Fri Mar 4 13:56:50 UTC 2005

Olson, Arthur David (NIH/NCI) said:
>     - Prior to the Julian conversion, different locales had different
>       rules for when the number of the year changed.  In and before
>       1752 in Great Britain, for instance, the number of the year changed
>       on 25 March; 1-24 March belonged to the previous year!  With
>       the adoption of the Gregorian calendar, the change was
>       universally 1 January.

It's not even that simple:
- England and Wales used the March 25th rule, but Scotland used January 1st.
- Some uses even in E&W followed the January 1st rule anyway (e.g. leap
  year determination).
- The change wasn't synchronised with the Gregorian change, but happened
  a little earlier: 1751 began on Mar 24th but 1752 began on 1st January
  (thus, while 1752 lost 11 days, 1751 lost 83).

> (For this reason, you'll sometimes see
>       eighteenth-century dates as O.S. ("Old Style") or N.S. ("New Style")
>       when the year would otherwise be ambiguous.

And the day, actually.

>     - As you correctly observe, leap years were observed irregularly
>       in Rome in Republican and early Imperial times.  In fact, they were
>       so irregularly observed that it was occasionally necessary to
>       intercalate entire months.

You're confusing the pre-Julian calendar (which used intercalary months)
with the Julian one (which used leap days). It wasn't so much "irregular"
as "erroneous" - leap days were inserted every *three* years in the period
starting 46 BCE; when the mistake was spotted, several leaps had to be
omitted. I *believe* that 45, 45, ... 9 BCE were all leap years, then there
were 15 common years in a row, with 8 CE being the next leap year.

>     - I use a message catalog (the same catalog in which I hold localised
>       month names) to hold a locale's Julian conversion date, and then
>       select the catalog according to LC_TIME.  Tcl's ordinary
>       message catalog functionality can be used to change the date.

There may be more than one conversion date: Sweden converted twice
(including a year which had a February 30th in it).

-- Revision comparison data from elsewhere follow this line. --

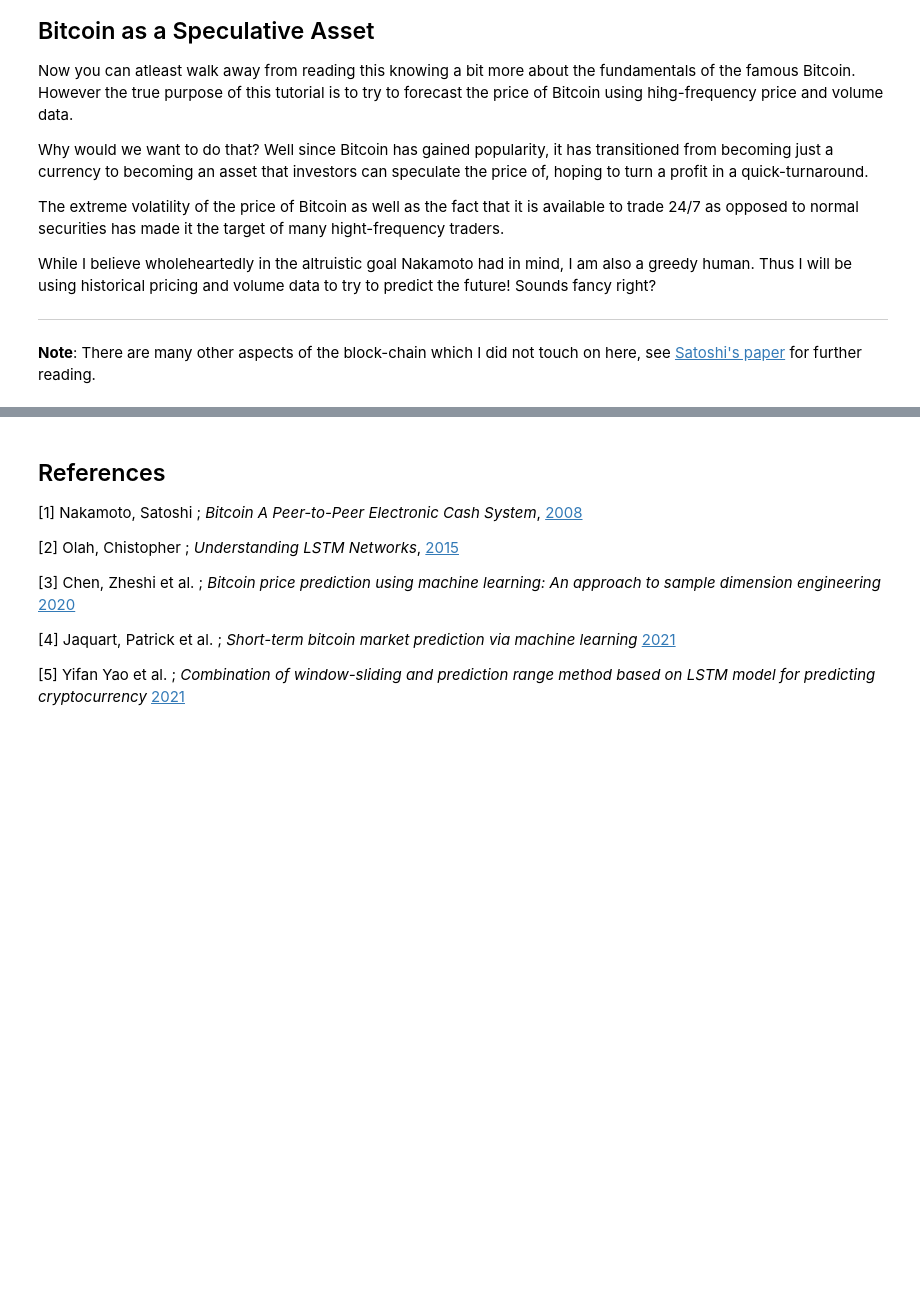
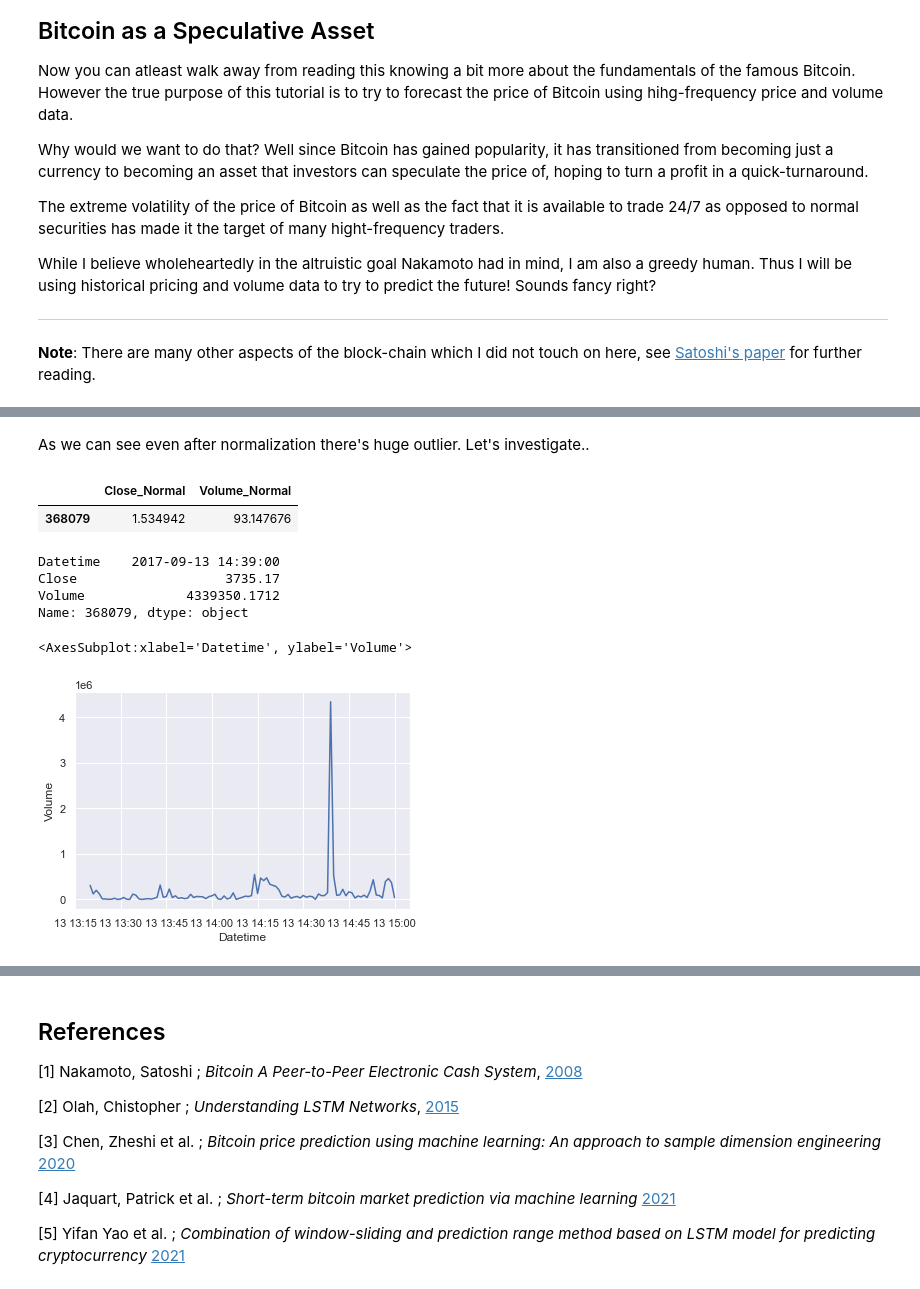
Before and after one commit to jcatron3/bitcoin_lstm, a Jupyter notebook: final_tutorial.ipynb, the cells around one changed output, grey strips where cells are left out. Saved outputs shown, nothing was run; the diff lists cells and outputs as text; code cells hidden in the pictures; blank space fills up the shorter version.

```diff
--- a/final_tutorial.ipynb
+++ b/final_tutorial.ipynb
@@ -209,0 +85,5 @@ The features I will be using are
+# %%
+# Loading DataFrame
+btc_1min_df_og = pd.read_csv('bitstampUSD_1-min_data_2012-01-01_to_2021-03-31.csv')
+# Displaying first and last 5 rows as well as column names
+btc_1min_df_og
@@ -209,0 +115,7 @@ The features I will be using are
+# %%
+# Adding Datetime column
+btc_1min_df_og['Datetime'] = pd.to_datetime(btc_1min_df_og['Timestamp'], unit='s')
+# Keeping relevant columns and renaming volume column
+btc_1min_df = btc_1min_df_og.loc[:,['Datetime','Close', 'Volume_(Currency)']].rename(columns= {'Volume_(Currency)': 'Volume'})
+
+btc_1min_df
@@ -209,0 +258,20 @@ The features I will be using are
+# %% [markdown]
+As we can see even after normalization there's huge outlier. Let's investigate..
+# %%
+cond = normal_df['Volume_Normal'] == normal_df['Volume_Normal'].max()
+normal_df.loc[cond, :]
+# %% [output]
+|  | Close_Normal | Volume_Normal |
+| 368079 | 1.534942 | 93.147676 |
+# %%
+btc_1min_df.loc[368079,:]
+# %% [output]
+Datetime    2017-09-13 14:39:00
+Close                   3735.17
+Volume             4339350.1712
+Name: 368079, dtype: object
+# %%
+sns.lineplot(x=btc_1min_df.loc[368000:368100, 'Datetime'], y=btc_1min_df.loc[368000:368100,'Volume'])
+# %% [output]
+<AxesSubplot:xlabel='Datetime', ylabel='Volume'>
+[figure, added]
```
Also changed, not shown: parts of 57 cells of this notebook.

Clive D.W. Feather  | Work:  <clive at demon.net>   | Tel:    +44 20 8495 6138
Internet Expert     | Home:  <clive at davros.org>  | Fax:    +44 870 051 9937
Demon Internet      | WWW: http://www.davros.org | Mobile: +44 7973 377646
Thus plc            |                            |

More information about the tz mailing list